** TASK DIRECTIONS **
With the pictures excluded, retype the records that follow exactly.

====== DATA TO PROCESS

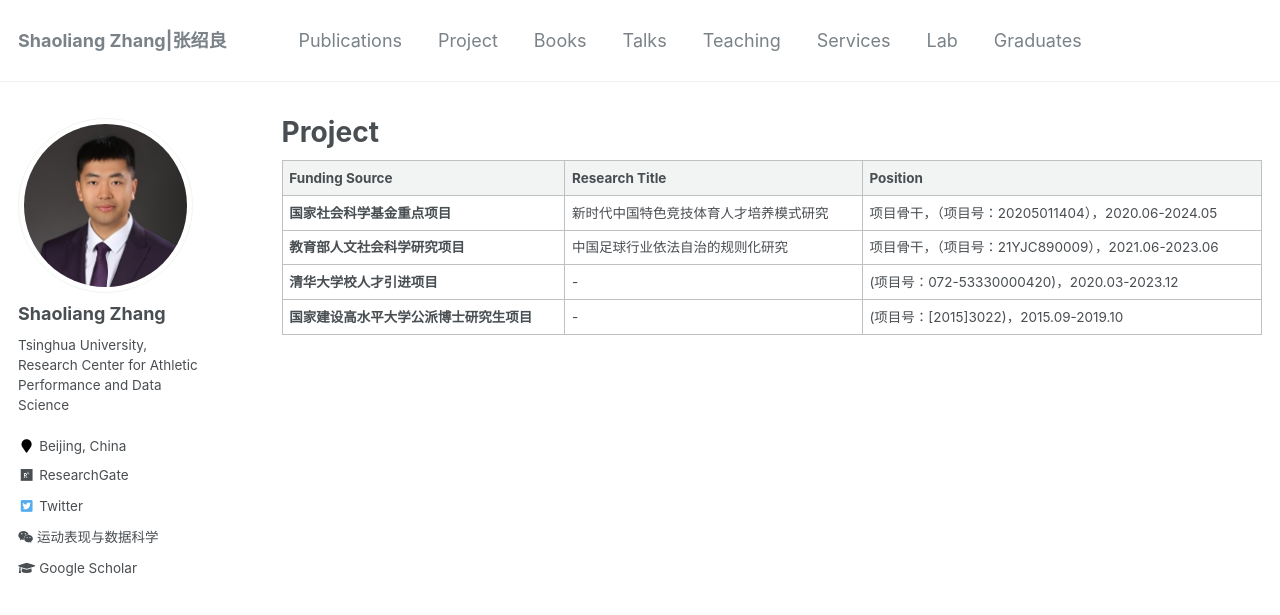
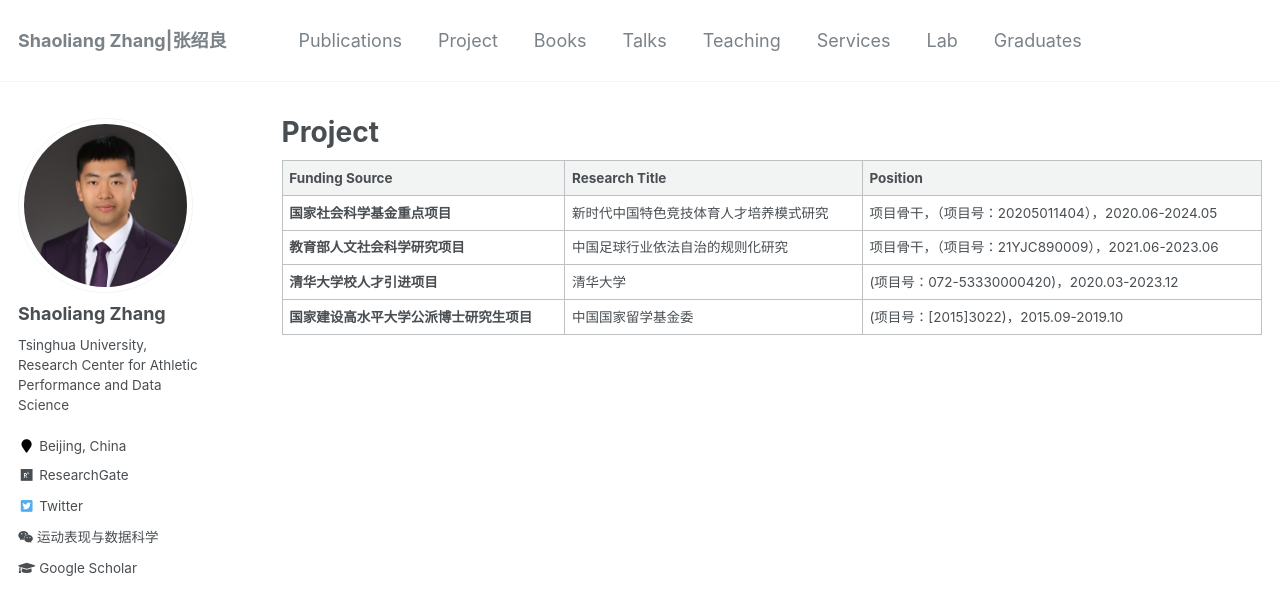
Before and after one commit to sportssuper/ZSL, a Jekyll site: the page built from _pages/project.md, in a window 1280 px wide and 994 px high. Shown: the top 615 px of the window. Built offline with Jekyll 4.4.1, drawn with Linux system fonts in a browser that asks for light colours; a script that is not in the unit is left out.

Commit message:
Update project.md

```diff
--- a/_pages/project.md
+++ b/_pages/project.md
@@ -9,8 +9,8 @@ author_profile: true
 |----------|------------|-----|
 | **国家社会科学基金重点项目** | 新时代中国特色竞技体育人才培养模式研究 | 项目骨干，（项目号：20205011404），2020.06-2024.05 |
 | **教育部人文社会科学研究项目** | 中国足球行业依法自治的规则化研究 | 项目骨干，（项目号：21YJC890009），2021.06-2023.06 |
-| **清华大学校人才引进项目** | - | (项目号：072-53330000420)，2020.03-2023.12 |
-| **国家建设高水平大学公派博士研究生项目** | - | (项目号：[2015]3022)，2015.09-2019.10 |
+| **清华大学校人才引进项目** | 清华大学| (项目号：072-53330000420)，2020.03-2023.12 |
+| **国家建设高水平大学公派博士研究生项目** | 中国国家留学基金委 | (项目号：[2015]3022)，2015.09-2019.10 |
 
 
 {% include base_path %}
```
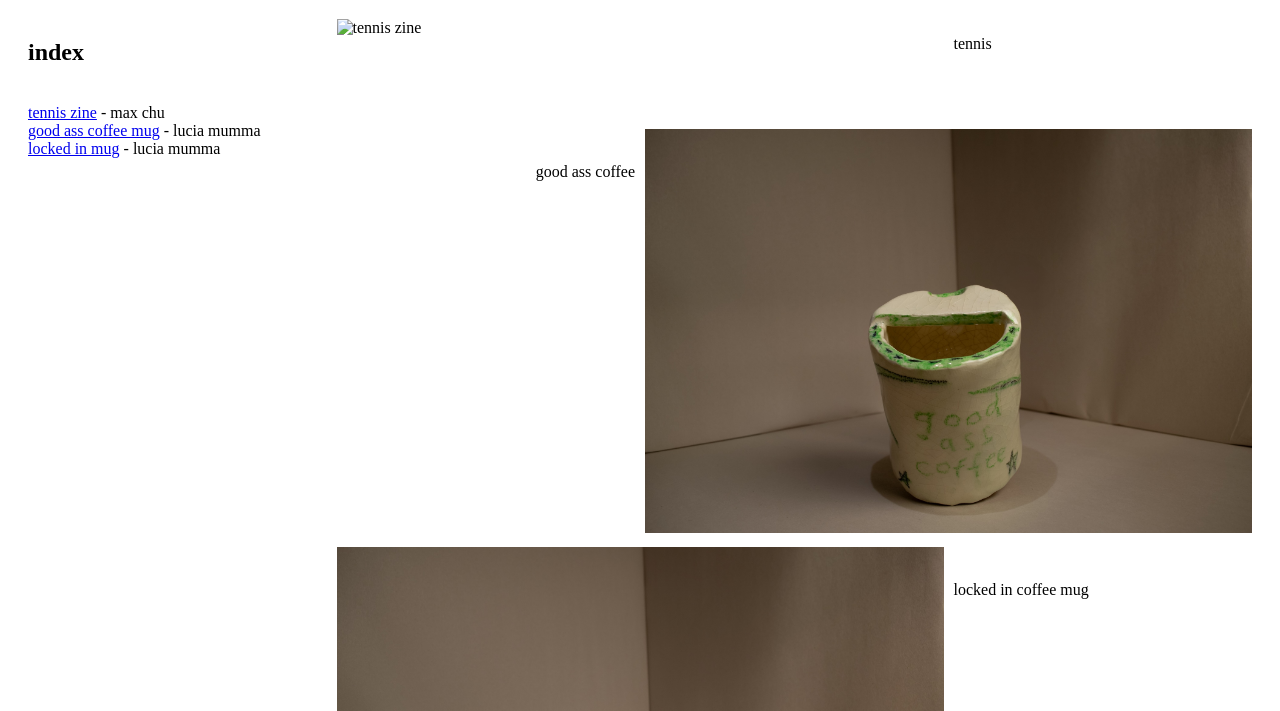
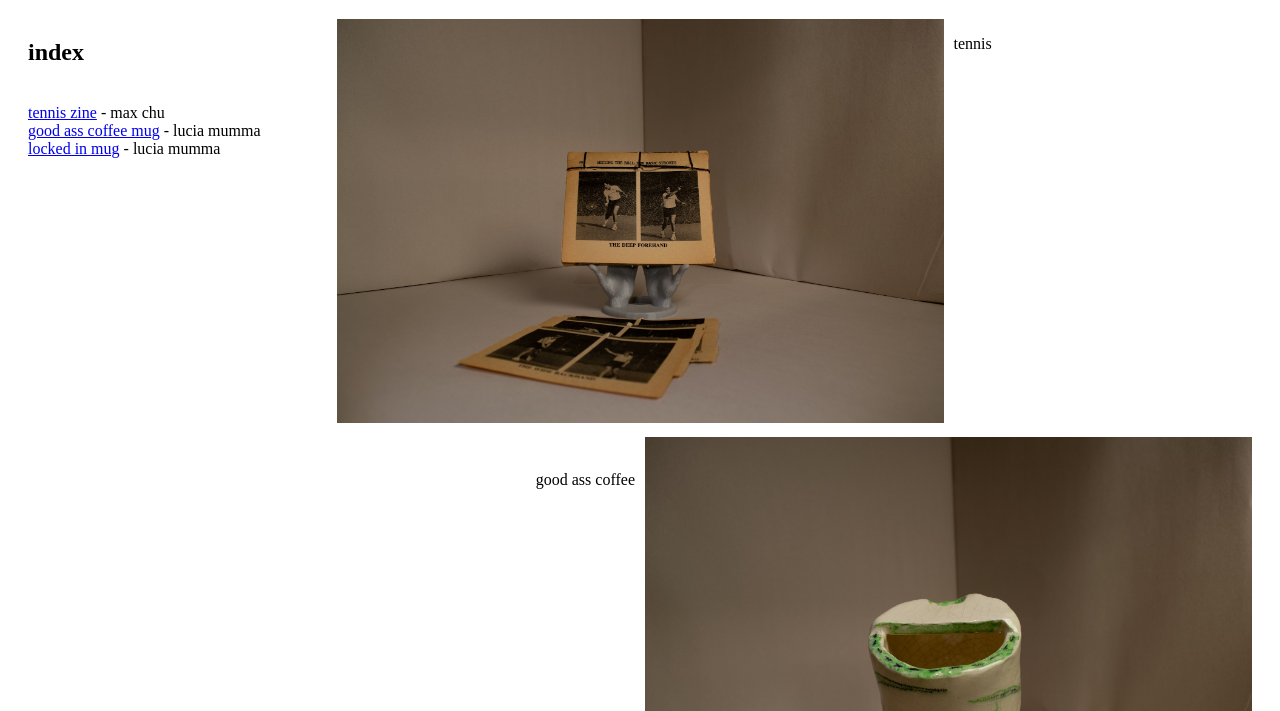
Before and after one commit to malaminium/activechapter, a plain HTML site: page index.html in a window 1280 px wide. Shown: the part 89-800 px from the top of the page. Drawn offline with Linux system fonts and the light colour scheme.

Commit message:
Update index.html

```diff
--- a/index.html
+++ b/index.html
@@ -36,7 +36,7 @@
     </div>
     <div class = "ob1">
         <div id="scroll">
-            <img src="./main/_DSC0067.jpg" alt="tennis zine" width="100%">
+            <img src="_DSC0067.jpg" alt="tennis zine" width="100%">
         </div>
     </div>
 
```
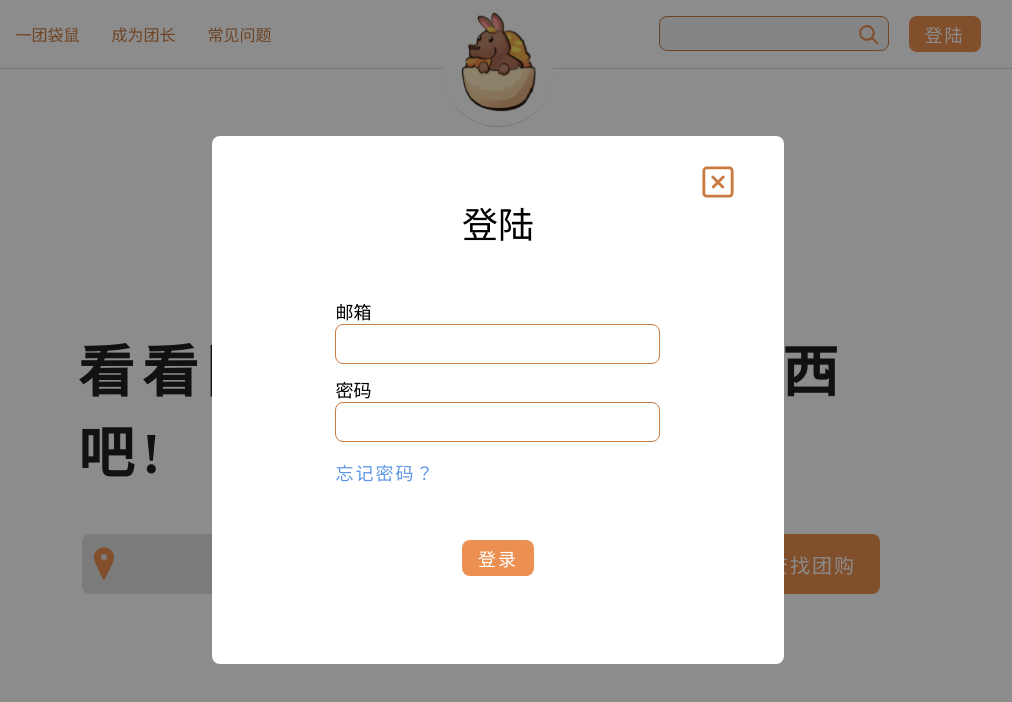
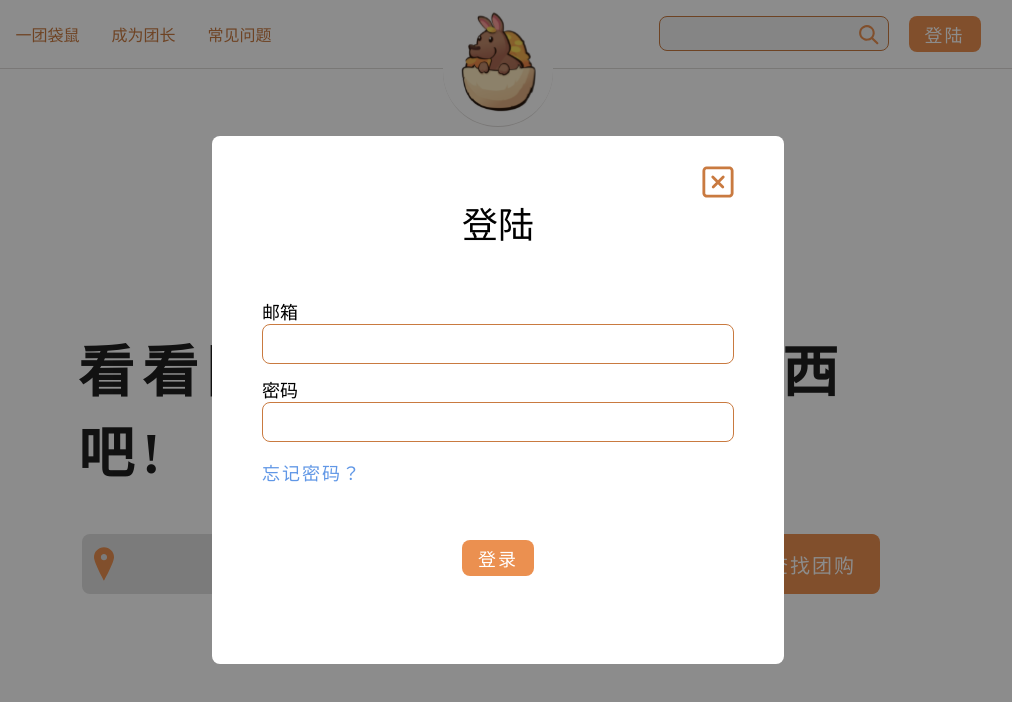
Before and after one commit to tinghuang-dev/1tds, a Next.js app: page / in a window 1280 px wide. Both pictures are taken after a click on the button "登陆". Shown: the top 702 px of the page, without its empty margins (142-1154 px from the left). Built offline with nearby package versions, Linux system fonts and the light colour scheme; a web font is replaced by a local one.

Commit message:
longzhao/input fix (#30)
* fix(Input): add 100% width to Input

* fix(icon): add missing close icon

* fix(Login): remove login form width

```diff
--- a/src/app/Header/components/MenuRight/Login/Login.jsx
+++ b/src/app/Header/components/MenuRight/Login/Login.jsx
@@ -7,7 +7,6 @@ import useForm from '../../../../../hooks/useForm';
 import config from './formConfig';
 
 const Form = styled.form`
-  width: 325px;
   margin: 0 auto;
 `;
 
```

============

** EXPECTED ANSWER **
Before and after one commit to sportssuper/ZSL, a Jekyll site: the page built from _pages/project.md, in a window 1280 px wide and 994 px high. Shown: the top 615 px of the window. Built offline with Jekyll 4.4.1, drawn with Linux system fonts in a browser that asks for light colours; a script that is not in the unit is left out.

Commit message:
Update project.md

```diff
--- a/_pages/project.md
+++ b/_pages/project.md
@@ -9,8 +9,8 @@ author_profile: true
 |----------|------------|-----|
 | **国家社会科学基金重点项目** | 新时代中国特色竞技体育人才培养模式研究 | 项目骨干，（项目号：20205011404），2020.06-2024.05 |
 | **教育部人文社会科学研究项目** | 中国足球行业依法自治的规则化研究 | 项目骨干，（项目号：21YJC890009），2021.06-2023.06 |
-| **清华大学校人才引进项目** | - | (项目号：072-53330000420)，2020.03-2023.12 |
-| **国家建设高水平大学公派博士研究生项目** | - | (项目号：[2015]3022)，2015.09-2019.10 |
+| **清华大学校人才引进项目** | 清华大学| (项目号：072-53330000420)，2020.03-2023.12 |
+| **国家建设高水平大学公派博士研究生项目** | 中国国家留学基金委 | (项目号：[2015]3022)，2015.09-2019.10 |
 
 
 {% include base_path %}
```
Before and after one commit to malaminium/activechapter, a plain HTML site: page index.html in a window 1280 px wide. Shown: the part 89-800 px from the top of the page. Drawn offline with Linux system fonts and the light colour scheme.

Commit message:
Update index.html

```diff
--- a/index.html
+++ b/index.html
@@ -36,7 +36,7 @@
     </div>
     <div class = "ob1">
         <div id="scroll">
-            <img src="./main/_DSC0067.jpg" alt="tennis zine" width="100%">
+            <img src="_DSC0067.jpg" alt="tennis zine" width="100%">
         </div>
     </div>
 
```
Before and after one commit to tinghuang-dev/1tds, a Next.js app: page / in a window 1280 px wide. Both pictures are taken after a click on the button "登陆". Shown: the top 702 px of the page, without its empty margins (142-1154 px from the left). Built offline with nearby package versions, Linux system fonts and the light colour scheme; a web font is replaced by a local one.

Commit message:
longzhao/input fix (#30)
* fix(Input): add 100% width to Input

* fix(icon): add missing close icon

* fix(Login): remove login form width

```diff
--- a/src/app/Header/components/MenuRight/Login/Login.jsx
+++ b/src/app/Header/components/MenuRight/Login/Login.jsx
@@ -7,7 +7,6 @@ import useForm from '../../../../../hooks/useForm';
 import config from './formConfig';
 
 const Form = styled.form`
-  width: 325px;
   margin: 0 auto;
 `;
 
```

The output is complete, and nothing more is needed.